Ottawa has finally launched on Wednesday its new programme of assistance to survivors of thalidomide, the drug used in the 50’s and 60’s as an anti-nausea in pregnant women and that caused serious malformations in the hundreds of Canadians.
The federal government had promised in February 2018 to expand the eligibility criteria of the contribution Program for the survivors of thalidomide. In its last budget, it was recognized that some survivors may have been excluded because eligibility criteria are too restrictive and was committed to resolve this issue “to ensure that all survivors of thalidomide receive the financial support they need”.
The program put in place in 2015 provided for a single payment of $ 125,000 to the victims and an annual pension of up to $ 100,000. To be eligible, the government demanded various documents, including proof that the mother of the plaintiff had taken the drug during the first trimester of pregnancy.

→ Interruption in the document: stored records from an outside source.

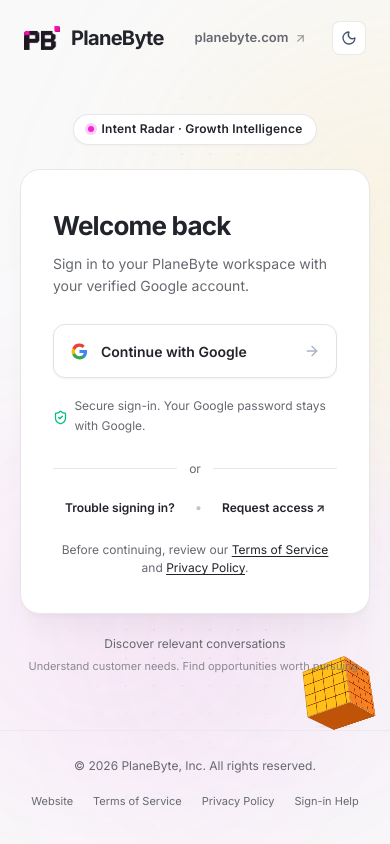
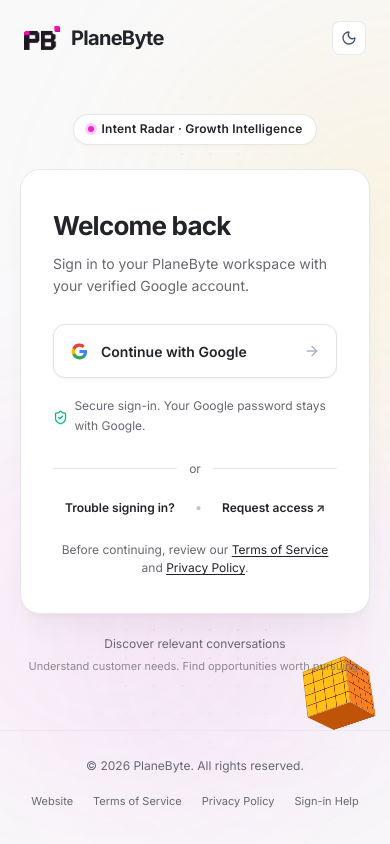
Before and after one commit to piyush-agrawal6/AILeadGen, a Next.js app in the folder dashboard/: page /login in a window 390 px wide. Built offline with nearby package versions, Linux system fonts and the light colour scheme; no server answers.

Commit message:
Keep mobile auth controls visible and remove unverified legal suffix

```diff
--- a/dashboard/app/planebyte-workspace.css
+++ b/dashboard/app/planebyte-workspace.css
@@ -538,7 +538,7 @@ html:not(.dark){--background:240 8% 98%;--foreground:224 12% 15%;--primary:210 7
 }
 
 .pb-auth-nav-link {
-  display: inline-flex;
+  display: none;
   align-items: center;
   gap: 0.35rem;
   font-size: 0.8125rem;
@@ -554,6 +554,9 @@ html:not(.dark){--background:240 8% 98%;--foreground:224 12% 15%;--primary:210 7
   color: hsl(var(--foreground));
   background-color: hsl(var(--muted) / 0.5);
   border-color: hsl(var(--border) / 0.6);
+}
+@media (min-width: 640px) {
+  .pb-auth-nav-link { display: inline-flex; }
 }
 
 .pb-auth-theme-toggle {
--- a/dashboard/components/auth/auth-frame.tsx
+++ b/dashboard/components/auth/auth-frame.tsx
@@ -79,7 +79,7 @@ export function AuthFrame({ children }: { children: React.ReactNode }) {
 
       {/* Minimal Footer */}
       <footer className="pb-auth-footer auth-footer">
-        <span>© {new Date().getFullYear()} PlaneByte, Inc. All rights reserved.</span>
+        <span>© {new Date().getFullYear()} PlaneByte. All rights reserved.</span>
         <nav aria-label="Legal" className="pb-auth-footer-links">
           <a href="https://planebyte.com" target="_blank" rel="noopener noreferrer">
             Website
```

In march, a survivor) of thalidomide, Claudie Briand, has won a legal battle of several years against Ottawa, who refused to recognize the cause of its deformation. Ms. Briand was not able to provide the required documents because of his mother and the doctor who had prescribed the drug had died and that the archives of the hospital of Baie-Comeau, where she was born had passed away in a fire.

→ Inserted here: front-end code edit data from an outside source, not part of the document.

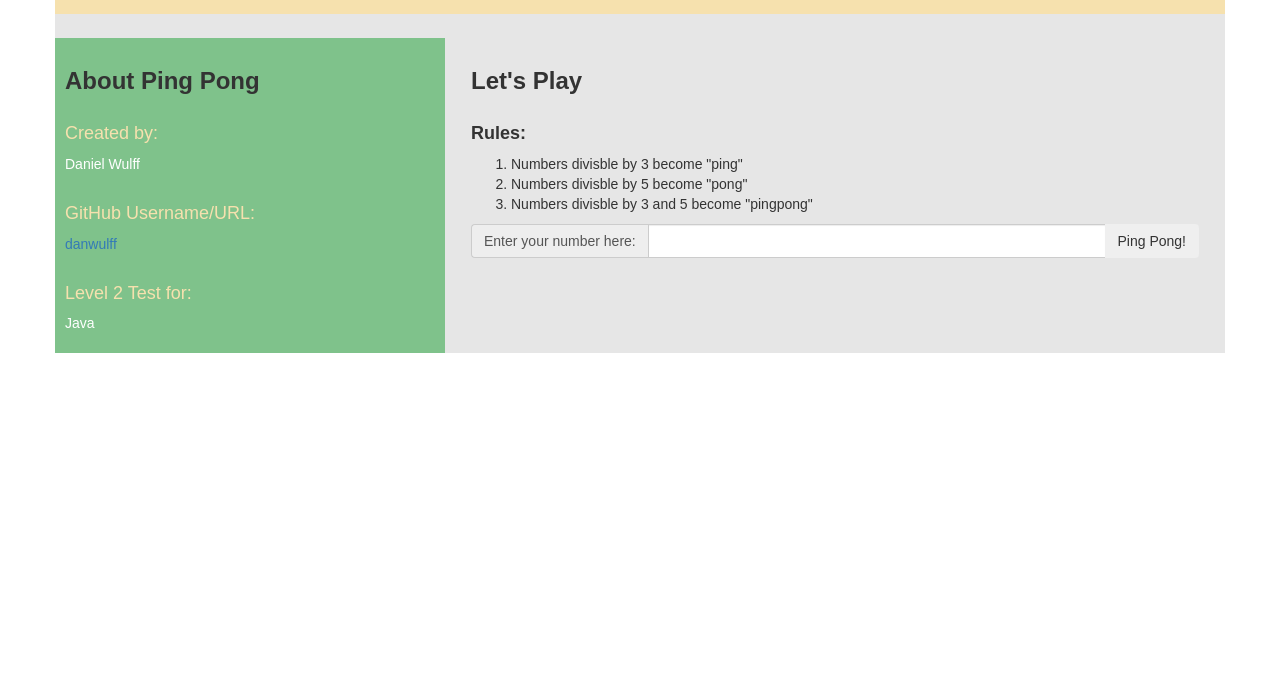
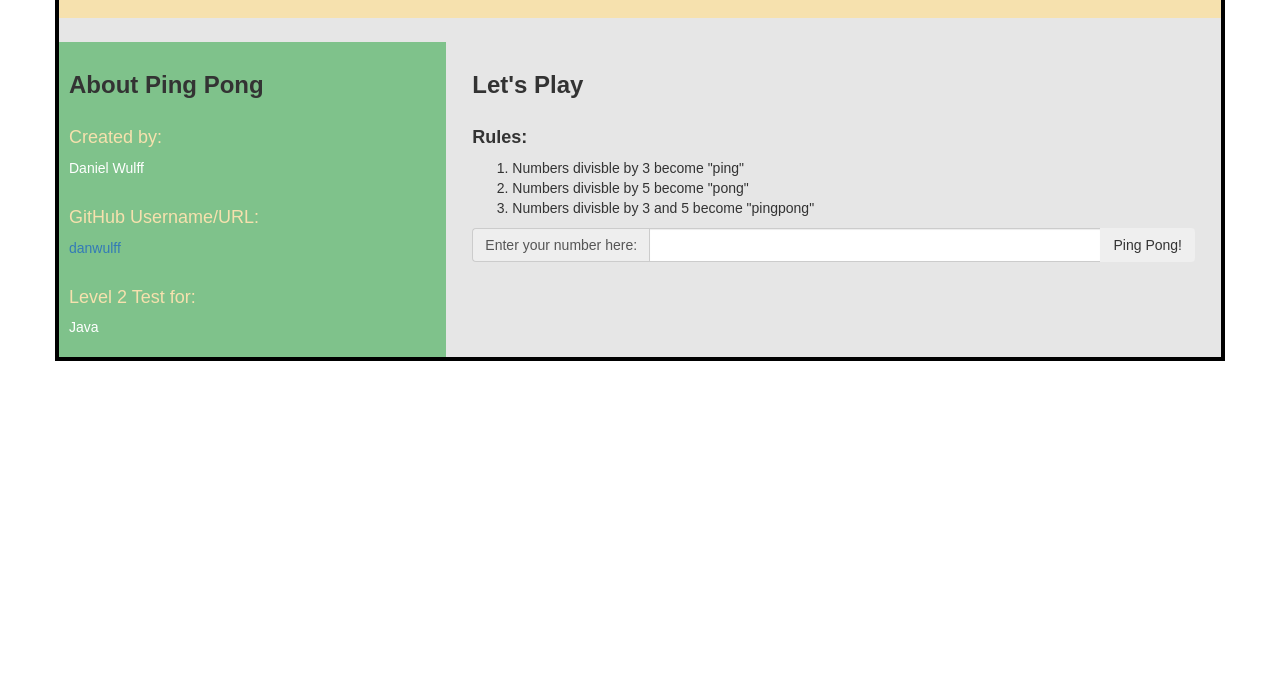
Before and after one commit to danwulff/ping-pong, a plain HTML site: page index.html in a window 1280 px wide. Shown: the part 115-800 px from the top of the page. Drawn offline with Linux system fonts and the light colour scheme.

Commit message:
minor tweaks

```diff
--- a/css/styles.css
+++ b/css/styles.css
@@ -15,6 +15,12 @@ h2 {
 
 h3 {
   font-size: 18px;
+}
+
+.border {
+  border-style: solid;
+  border-width: 4px;
+  border-color: black;
 }
 
 .header {
--- a/index.html
+++ b/index.html
@@ -10,7 +10,7 @@
   </head>
   <body>
     <!--Container-->
-    <div class="container">
+    <div class="container border">
       <!--Banner-->
       <div class="row header">
         <h1>Ping-Pong</h1>
--- a/js/scripts.js
+++ b/js/scripts.js
@@ -1,5 +1,5 @@
 // business logic
-//takes a number and html id (for an <ul>) and prints out list elements following the ping pong pattern
+//takes a number and html id (for a <ul> or <ol>) and appends list elements following the ping pong pattern
 var pingPong = function(number, output) {
   for (index = 1; index <= number; index++) {
     //temp variable that will be changed to string if criteria is met
```
Also changed, not shown: 1 other file.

This fall, the federal Court of appeal has given its green light to the collective action that wish to bring against the canadian government in any of the 167 alleged victims of thalidomide.
The new canadian Program of assistance to survivors of thalidomide (PCSST) announced Wednesday will provide “a fair approach and detailed in order to identify the survivors of thalidomide, which is based on the best international practices”, promises one.
Details in the spring
This is not, however, before the spring that the details of the program will be unveiled, and that applications will begin to be presented, as specified by the ministry of Health in a press release. The survivors will have five years to get their request.
The new program will involve a lump sum is not taxable to each survivor to help them cover their medical expenses urgent”. It will also include annual payments be continued based on the level of disability.
The survivors, who face extraordinary expenditures (surgeries are not covered by the medical insurance of the provinces, and adjustments in the residence or vehicle, for example) may also have access to the assistance Fund, medical special.
The survivors already supported by the old program will automatically be transferred to the PCSST, and will continue to receive their benefits, says the ministry of Health. “They will also receive an ex gratia payment additional of$ 125,000 for the sums paid free of charge to survivors in the framework of the two programmes are equal”, says he.
“The government of Canada recognizes how the canadian thalidomide survivors have already suffered from the disease. We are determined to help them to age in dignity”, said the minister of Health, Ginette Petitpas Taylor.